**REQUIRED ACTION**. Report every line below that carries the word "diff".

**SUPPLIED MATERIAL**.
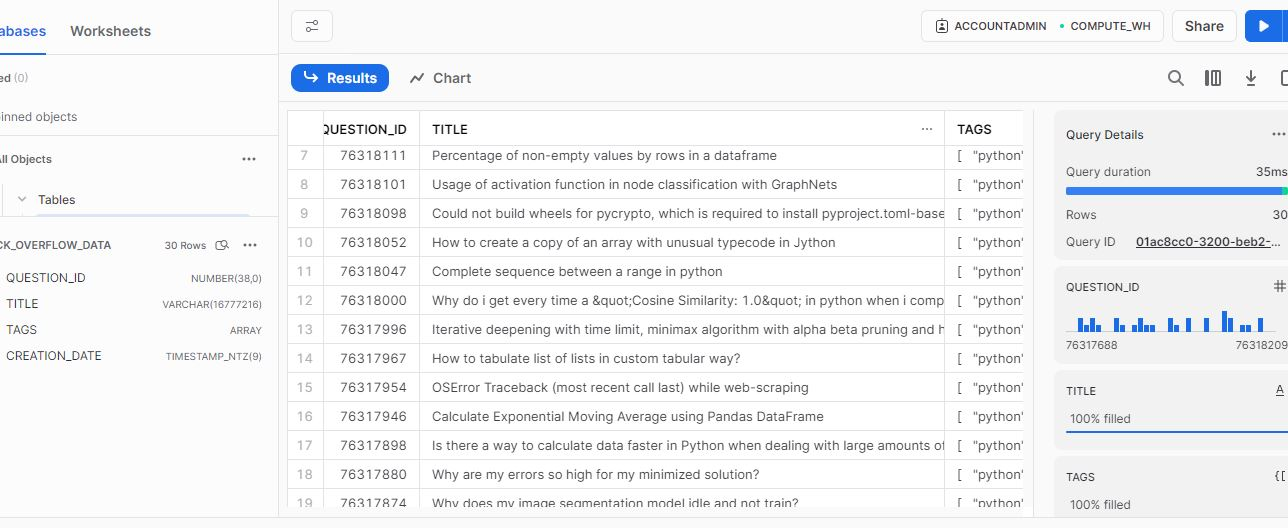
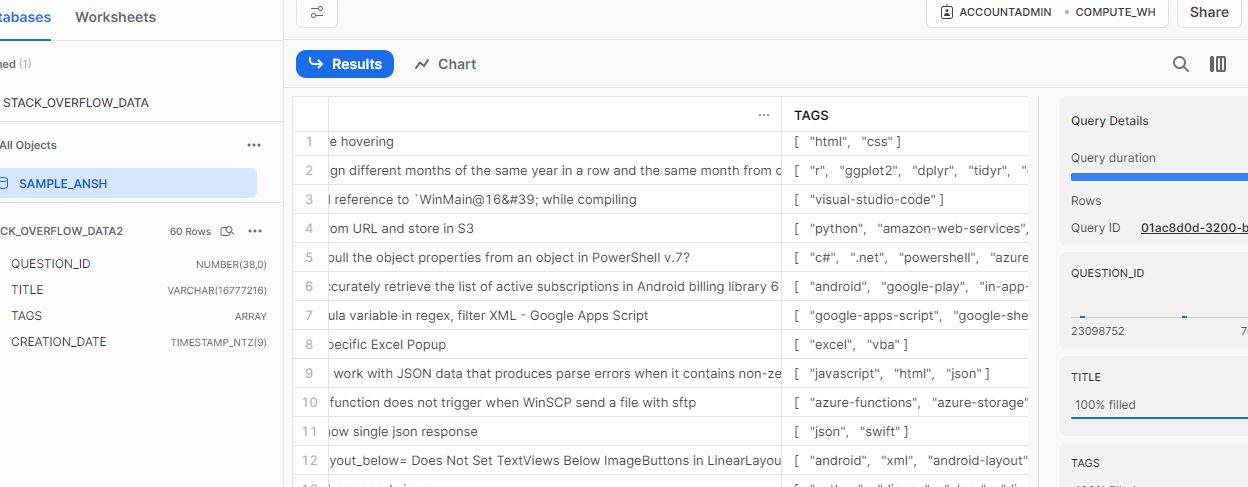
code update

diff --git a/source_code/pact_interview.py b/source_code/pact_interview.py
@@ -4,7 +4,7 @@ from snowflake.connector.pandas_tools import write_pandas
 import pandas as pd
 
 # Fetch data from Stack Exchange API
-def fetch_data_from_stack_overflow(api_key, query_params):
+def fetch_data_from_stack_overflow(api_key):
     base_url = "https://api.stackexchange.com/2.3/"
     endpoint = "questions"  
     
@@ -15,10 +15,9 @@ def fetch_data_from_stack_overflow(api_key, query_params):
     }
     
   
-    query_params.update(common_params)
     
     try:
-        response = requests.get(base_url + endpoint, params=query_params)
+        response = requests.get(base_url + endpoint, params=common_params)
         response.raise_for_status()
         return response.json()
     except requests.exceptions.RequestException as e:
@@ -64,14 +63,10 @@ def store_data_in_snowflake(data, snowflake_config):
     print("Data stored in Snowflake table successfully.")
 
 
-api_key = "your api key"
-query_params = {
-    "tagged": "python",
-    "order": "desc",
-    "sort": "creation"
-}
+api_key = "api key"
 
-response_data = fetch_data_from_stack_overflow(api_key, query_params)
+
+response_data = fetch_data_from_stack_overflow(api_key)
 if response_data:
     snowflake_config = {
         'user': 'username',
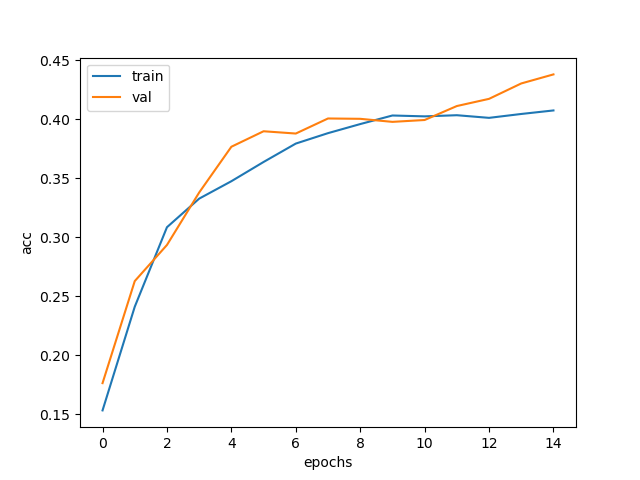
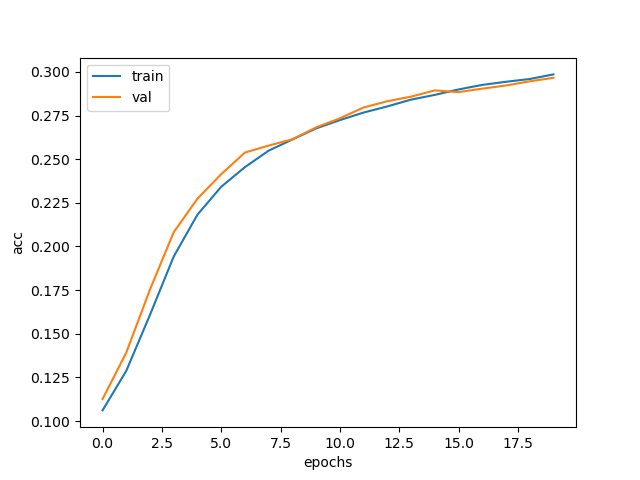
a6

diff --git a/HW3/hw3code/A6.py b/HW3/hw3code/A6.py
@@ -27,7 +27,8 @@ TRANSFORMS = {
 }
 
 DEVICE = torch.device("cuda:0" if torch.cuda.is_available() else "cpu")
-# DEVICE = "cpu"
+
+#DEVICE = "cpu"
 CIFAR_TRAIN = datasets.CIFAR10(root="./data",
                              train=True,
                              download=True,
@@ -36,13 +37,13 @@ CIFAR_TEST = datasets.CIFAR10(root="./data",
                              train=True,
                              download=True,
                              transform=TRANSFORMS["val"])
-# CIFAR_TRAIN, CIFAR_VAL = \
-#      torch.utils.data.random_split(CIFAR_TRAIN,
-#                                    [45000, 50000 - 45000])
-CIFAR_TRAIN, CIFAR_VAL = torch.utils.data.Subset(CIFAR_TRAIN,
-                                                 range(0, 5000)),\
-                         torch.utils.data.Subset(CIFAR_TRAIN,
-                                                 range(1000, 2000))
+CIFAR_TRAIN, CIFAR_VAL = \
+     torch.utils.data.random_split(CIFAR_TRAIN,
+                                   [45000, 50000 - 45000])
+# CIFAR_TRAIN, CIFAR_VAL = torch.utils.data.Subset(CIFAR_TRAIN,
+#                                                  range(0, 5000)),\
+#                          torch.utils.data.Subset(CIFAR_TRAIN,
+#                                                  range(5000, 6000))
 CLASSES = \
     ('plane', 'car', 'bird', 'cat', 'deer', 'dog', 'frog', 'horse', 'ship', 'truck')
 
@@ -294,23 +295,26 @@ def main():
         ModelRegister = BestModelRegister()
         TheFunc = ModelA.GetHyperTuneFunc(20, True, ModelRegister)
         result = shgo(TheFunc,
-             [(20, 500), (1e-4, 0.01)], options={"maxev":10, "ftol": 1e-2, "maxfev": 3})
+             [(20, 500), (1e-6, 0.1)], options={"maxev":10, "ftol": 1e-2, "maxfev": 3})
         print(result)
         print(ModelRegister.Top9AccList())
         ModelRegister.ProducePlotPrintResult()
 
     def TuneModel2():
         ModelRegister = BestModelRegister()
-        TheFunc = ModelB.GetHyperTuneFunc(15, True, ModelRegister)
+        TheFunc = ModelB.GetHyperTuneFunc(20, True, ModelRegister)
         result = shgo(TheFunc,
-                      [(100, 1000), (1e-5, 0.01), (50, 800)], options={"maxev": 10, "ftol": 1e-2, "maxfev": 10})
+                      [(20, 10000), (1e-6, 0.1), (50, 5000)], options={"maxev": 20, "ftol": 1e-2, "maxfev": 3})
         print(result)
         print(ModelRegister.Top9AccList())
         ModelRegister.ProducePlotPrintResult()
     TuneModel2()
+    TuneModel1()
+    # TuneModel1()
 
 if __name__ == "__main__":
     import os
     print(f"curdir: {os.curdir} ")
     print(f"cwd: {os.getcwd()}")
+    print(f"Pytorch device: {DEVICE}")
     main()
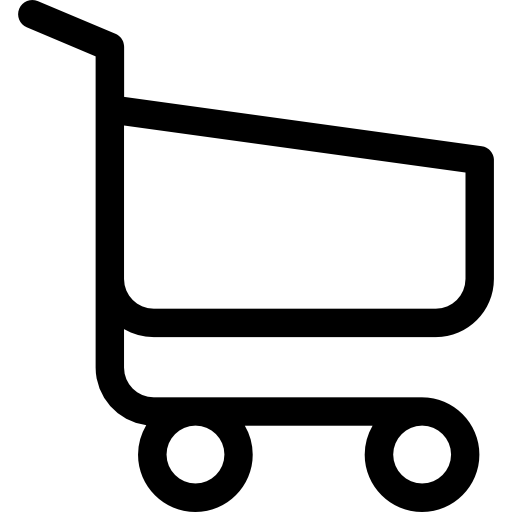
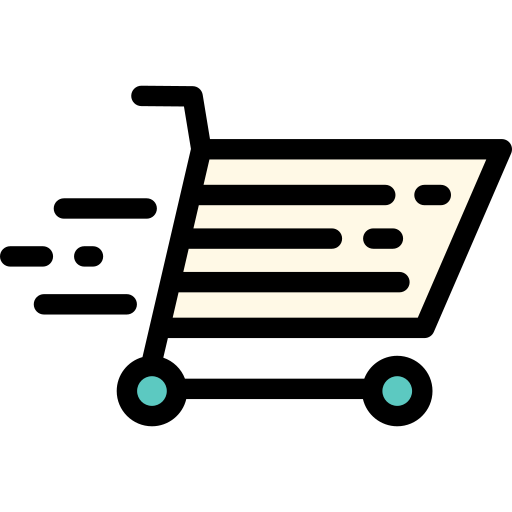
Criado cammpo para buscar produtos e adicionado icone de carrinho

diff --git a/Front-End/js/app.js b/Front-End/js/app.js
@@ -1,6 +1,6 @@
 import { realizarLogin, realizarLoginCliente, novaConta, voltarCadastro, solicitarCodigoValidacao, verificarConta } from "./login.js";
 import { carregarDados, sair, adicionarProduto, adicionarProdutoNovo, novaFotoProduto, 
-         salvarEdicao, confirmarExclusao, cancelar } from "./inicio.js";
+         salvarEdicao, confirmarExclusao, cancelar, buscarProduto } from "./inicio.js";
 import { inicializarPopupUsuario } from "./perfil.js";
 
 document.addEventListener("DOMContentLoaded", () => {
@@ -18,6 +18,7 @@ document.addEventListener("DOMContentLoaded", () => {
     const voltar = document.getElementById("voltar");
     const excluir = document.getElementById("confirmarExclusao");
     const sairExclusao = document.getElementById("cancelarExclusao");
+    const buscar = document.getElementById("buscar");
 
     if (botaoLogin) {
         botaoLogin.addEventListener("click", realizarLogin);
@@ -38,6 +39,7 @@ document.addEventListener("DOMContentLoaded", () => {
         sairAdicao.addEventListener("click", cancelar);
         excluir.addEventListener("click", confirmarExclusao);
         sairExclusao.addEventListener("click", cancelar);
+        buscar.addEventListener("click", buscarProduto);
         inicializarPopupUsuario();
     }
 })

diff --git a/Front-End/js/inicio.js b/Front-End/js/inicio.js
@@ -36,6 +36,8 @@ function carregarDados() {
     if (idEmpresa) {
         listaProdutos(idEmpresa);
     } else if (!idEmpresa && nomeCliente) {
+        document.getElementById("adicionar").style.display = "none";
+        document.getElementById("pesquisas").style.display = "block";
         listaProdutoClientes();
     }
 }
@@ -398,7 +400,23 @@ async function confirmarExclusao() {
     }
 }
 
+function buscarProduto() {
+    const termoBusca = document.getElementById("pesquisaProduto").value.trim().toLowerCase();
+    const listaProdutos = document.getElementById("listaProdutos");
+    const produtos = listaProdutos.getElementsByClassName("produto");
+
+    Array.from(produtos).forEach(produto => {
+        const nomeProduto = produto.querySelector(".nomeProduto").textContent.toLowerCase();
+
+        if (nomeProduto.includes(termoBusca)) {
+            produto.style.display = "block";
+        } else {
+            produto.style.display = "none";
+        }
+    });
+}
+
 export {
     carregarDados, sair, adicionarProduto, adicionarProdutoNovo, novaFotoProduto,
-    salvarEdicao, cancelar, confirmarExclusao, getCookie
+    salvarEdicao, cancelar, confirmarExclusao, buscarProduto, getCookie
 }

diff --git a/Front-End/inicio.html b/Front-End/inicio.html
@@ -73,6 +73,10 @@
 		  </div>
 		<div id="tituloTabela" class="-flex">
 			<p><em>Produtos</em></p>
+			<div id="pesquisas" class="-flex" style="gap: 10px; display: none;">
+				<input id="pesquisaProduto" class="inputTamanho preto" type="text" placeholder="Pesquisar Produto">
+				<button id="buscar" class="botao branco">Buscar</button>
+			</div>
 			<button id="adicionar" class="botao branco">Adicionar</button>
 		</div>
 		<div id="fundoModal" class="-flex" style="display: none">

diff --git a/Front-End/js/perfil.js b/Front-End/js/perfil.js
@@ -13,6 +13,9 @@ export function inicializarPopupUsuario() {
   const nomeCliente = getCookie("nomeCliente");
 
   if (!idEmpresa && nomeCliente) {
+    iconeUsuario.src = "./assets/icone/carrinho.png";
+    iconeUsuario.style.marginLeft = "10px";
+    iconeUsuario.style.marginRight = "15px";
     return;
   }
 

diff --git a/Front-End/css/inicio.css b/Front-End/css/inicio.css
@@ -246,3 +246,7 @@
     -webkit-appearance: none;
     margin: 0;
 }
+
+#pesquisaProduto {
+    width: 200px;
+}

**SOLVED EXERCISE**.
diff --git a/source_code/pact_interview.py b/source_code/pact_interview.py
diff --git a/HW3/hw3code/A6.py b/HW3/hw3code/A6.py
diff --git a/Front-End/js/app.js b/Front-End/js/app.js
diff --git a/Front-End/js/inicio.js b/Front-End/js/inicio.js
diff --git a/Front-End/inicio.html b/Front-End/inicio.html
diff --git a/Front-End/js/perfil.js b/Front-End/js/perfil.js
diff --git a/Front-End/css/inicio.css b/Front-End/css/inicio.css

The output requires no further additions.